He queries whether a better option entirely would be for farmers to formally measure their emissions for market advantage but not be levied on them.

“Would education and the use of reduction tools make the environmental difference we need, rather than a scheme tax?

“I’ve made environmental changes on my farm to make my products more appealing, but without a tax to drive change.”

He acknowledges farmers collectively are faced with designing a system and backing it by the end of February, or the Government reserves the right to price agricultural emissions in the NZ Emissions Trading Scheme (ETS) earlier than 2025.

In December he challenged his farming peers to watch the 2021 Hopkins lecture by Dr Rod Carr (the Chair of the Climate Commission) on YouTube – to understand what is driving him.

“It was interesting to hear that total emissions linked to producing a kilo of beef or lamb is about double that of pork and chicken, although off a different landscape.

“Carr’s comment to stop listening to your own bullshit was confrontational, but I agree farmers do need to look globally and be in step with wider views.”

Lissaman is not ready to pick between the proposed farm-level or processor levy options as he wants more information.

“Can landowners move between the options?

“Whatever one I vote for, it has to be simple – with figures dropping down from our annual accounts and easy-to-use mapping tools.

“Farmers are very busy people who can’t keep being loaded up with more stuff or costs.”

After running his farm stock numbers, fertiliser and shrub/tree areas through the GHG Calculator (Beef + Lamb NZ version) he says his number is really variable over the years. As the 400ha farm, Breach Oak, runs between 2500 to 4000 stock units, with a large trading volume, plus ‘lumpy’ fertiliser purchases, he would prefer to see a rolling three-year average figure used.

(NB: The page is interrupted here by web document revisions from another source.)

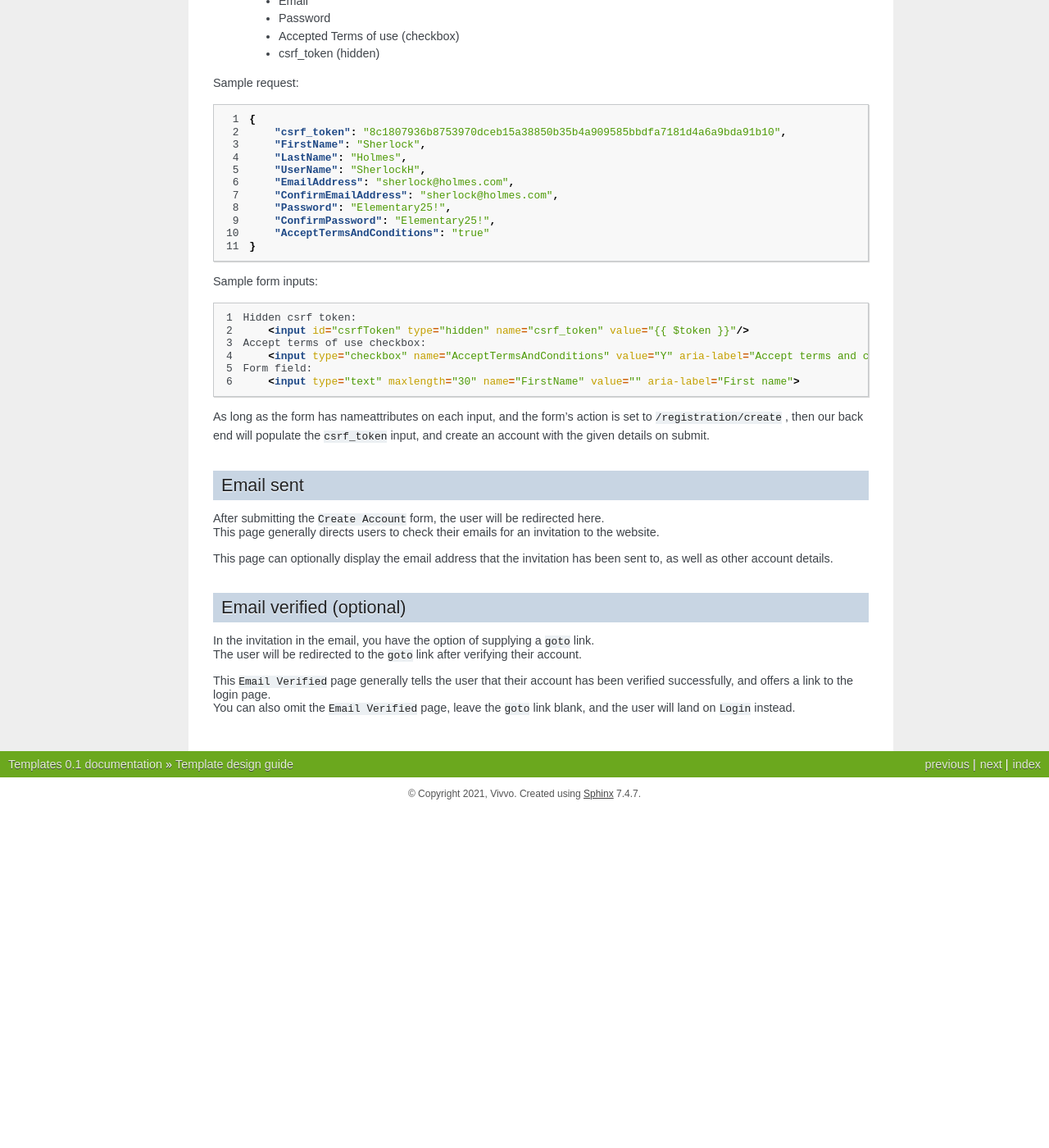
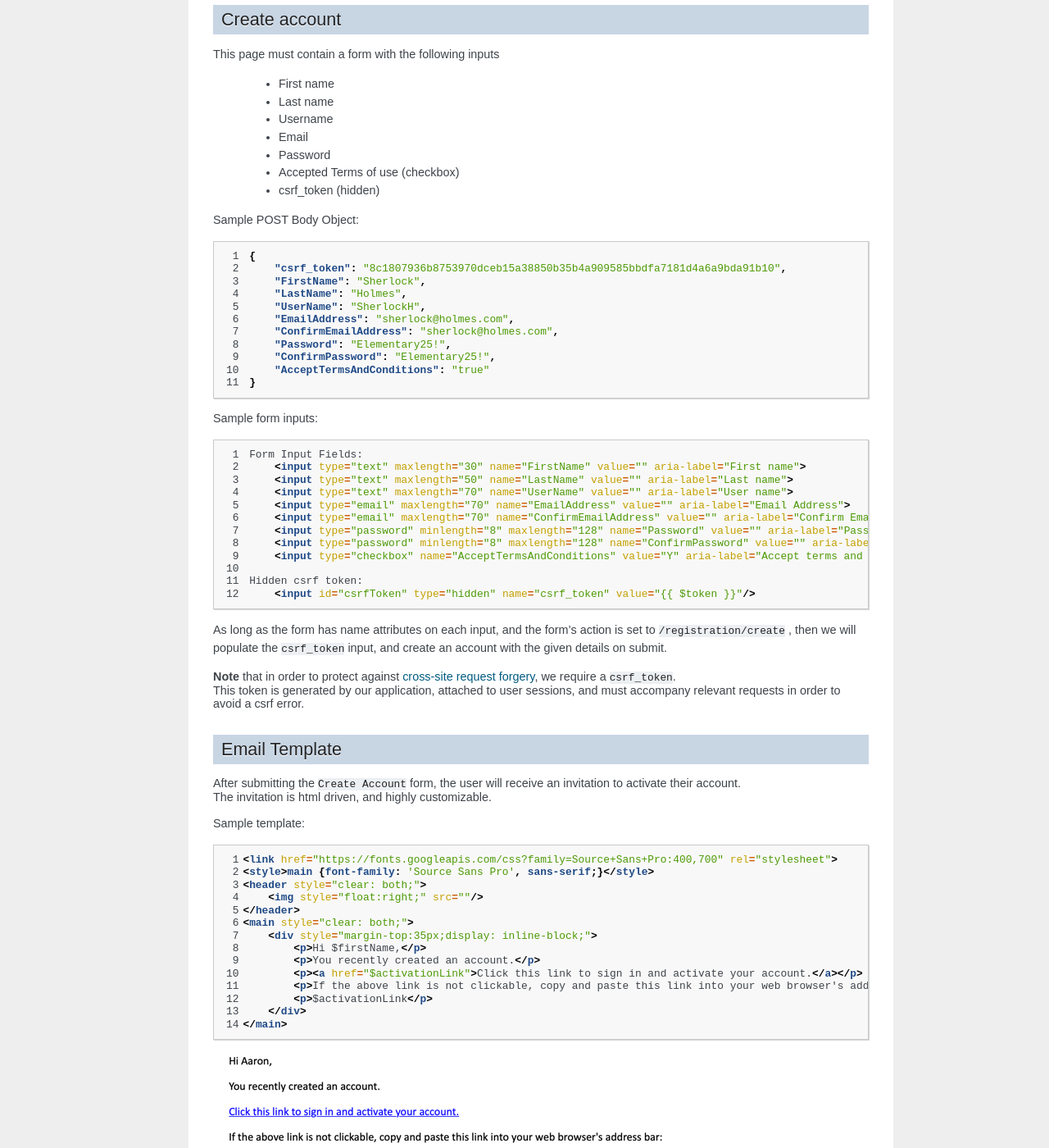
Before and after one commit to Vivvo/gnl-templates, a Sphinx documentation site: the page built from documentation/source/template-design-guide.rst, in a window 1280 px wide and 1400 px high, scrolled down 539 px. Shown: the whole window at 82% size. Built offline with Sphinx 7.4.7, drawn with Linux system fonts in a browser that asks for light colours; before the commit the page ends 1527 px from its top, so only the background shows below that; some of the changed text lies outside the part shown.

Commit message:
DOCS: Jamie's suggestions

```diff
--- a/documentation/source/template-design-guide.rst
+++ b/documentation/source/template-design-guide.rst
@@ -13,7 +13,19 @@
     - Email or Username
     - Password
 
+Sample POST Body Object:
+
+.. code-block:: JSON
+   :linenos:
+
+    {
+        "csrf_token": "8c1807936b8753970dceb15a38850b35b4a909585bbdfa7181d4a6a9bda91b10",
+        "UserNameOrEmail": "sherlock@holmes.com",
+        "Password": "Elementary25!"
+    }
+
 | This page often acts as the home/landing page.
+| When the user hits ``Submit`` the form will POST to ``/registration/create``.
 | It usually also contains links to the ``Create Account`` and ``Forgot Password`` pages.
 
 
@@ -31,7 +43,7 @@
     - csrf_token (hidden)
 
 
-Sample request:
+Sample POST Body Object:
 
 .. code-block:: JSON
    :linenos:
@@ -54,28 +66,66 @@
 .. code-block:: HTML
    :linenos:
 
+    Form Input Fields:
+        <input type="text" maxlength="30" name="FirstName" value="" aria-label="First name">
+        <input type="text" maxlength="50" name="LastName" value="" aria-label="Last name">
+        <input type="text" maxlength="70" name="UserName" value="" aria-label="User name">
+        <input type="email" maxlength="70" name="EmailAddress" value="" aria-label="Email Address">
+        <input type="email" maxlength="70" name="ConfirmEmailAddress" value="" aria-label="Confirm Email Address">
+        <input type="password" minlength="8" maxlength="128" name="Password" value="" aria-label="Password">
+        <input type="password" minlength="8" maxlength="128" name="ConfirmPassword" value="" aria-label="Confirm Password">
+        <input type="checkbox" name="AcceptTermsAndConditions" value="Y" aria-label="Accept terms and conditions">
+
     Hidden csrf token:
         <input id="csrfToken" type="hidden" name="csrf_token" value="{{ $token }}"/>
-    Accept terms of use checkbox:
-        <input type="checkbox" name="AcceptTermsAndConditions" value="Y" aria-label="Accept terms and conditions">
-    Form field:
-        <input type="text" maxlength="30" name="FirstName" value="" aria-label="First name">
 
 
 
-As long as the form has nameattributes on each input, and the form's action is set to
+As long as the form has name attributes on each input, and the form's action is set to
 ``/registration/create``
-, then our back end will populate the ``csrf_token`` input, and create an account with the given details on submit.
+, then we will populate the ``csrf_token`` input, and create an account with the given details on submit.
 
 
+| **Note** that in order to protect against `cross-site request forgery <https://portswigger.net/web-security/csrf>`_, we require a ``csrf_token``.
+| This token is generated by our application, attached to user sessions, and must accompany relevant requests in order to avoid a csrf error.
+
+
+Email Template
+**************
+
+| After submitting the ``Create Account`` form, the user will receive an invitation to activate their account.
+| The invitation is html driven, and highly customizable.
+
+Sample template:
+
+.. code-block:: HTML
+   :linenos:
+
+   <link href="https://fonts.googleapis.com/css?family=Source+Sans+Pro:400,700" rel="stylesheet">
+   <style>main {font-family: 'Source Sans Pro', sans-serif;}</style>
+   <header style="clear: both;">
+       <img style="float:right;" src=""/>
+   </header>
+   <main style="clear: both;">
+       <div style="margin-top:35px;display: inline-block;">
+           <p>Hi $firstName,</p>
+           <p>You recently created an account.</p>
+           <p><a href="$activationLink">Click this link to sign in and activate your account.</a></p>
+           <p>If the above link is not clickable, copy and paste this link into your web browser's address bar:</p>
+           <p>$activationLink</p>
+       </div>
+   </main>
+
+.. image:: ./images/email-sample.png
+    :align: center
+    :alt: Email sample
 
 
 
 Email sent
 **********
 
-| After submitting the ``Create Account`` form, the user will be redirected here.
-| This page generally directs users to check their emails for an invitation to the website.
+This page generally directs users to check their emails for an invitation to the website.
 
 This page can optionally display the email address that the invitation has been sent to, as well as other account details.
 
```
Also changed, not shown: documentation/source/images/email-sample.png (added).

He has been planting woodlots as part of the wider farm plan and is using an environmental consultant to plan which land to retire and what to farm. His pick is that at least 10% of his land will need to be on a rotation for, as he puts it, “non-ruminant food producing” but he is unsure whether more land needs to be added over time.

Greenhouse gas emissions figures and a plan for reduction are likely to be part of my Farm Environment Plan, he says.

Across the industry, he sees the age of farmers, debt levels, and land scale will drive the amount retired into trees.

“We don’t want our landscape covered in trees as there will be much less water making it downstream – what will that do to the viticulture-based economy in Marlborough for example?”

Lissaman says any pricing scheme should have an incentive to allow turnover of stock quickly, to calculate actual days alive on the farm. It should also reward farmers who both off-set emissions and can produce the same product for less emissions.

One negative of the default NZ ETS is that it has a set tax per stock unit so does not reflect farm systems that are able to produce less emissions per kilogram of product. There would not be the commercial drive for better breed, genetics, or feed systems. Another negative is that most farm shrubland, shelter belts and pre-1990 bush does not qualify as off-sets in the ETS.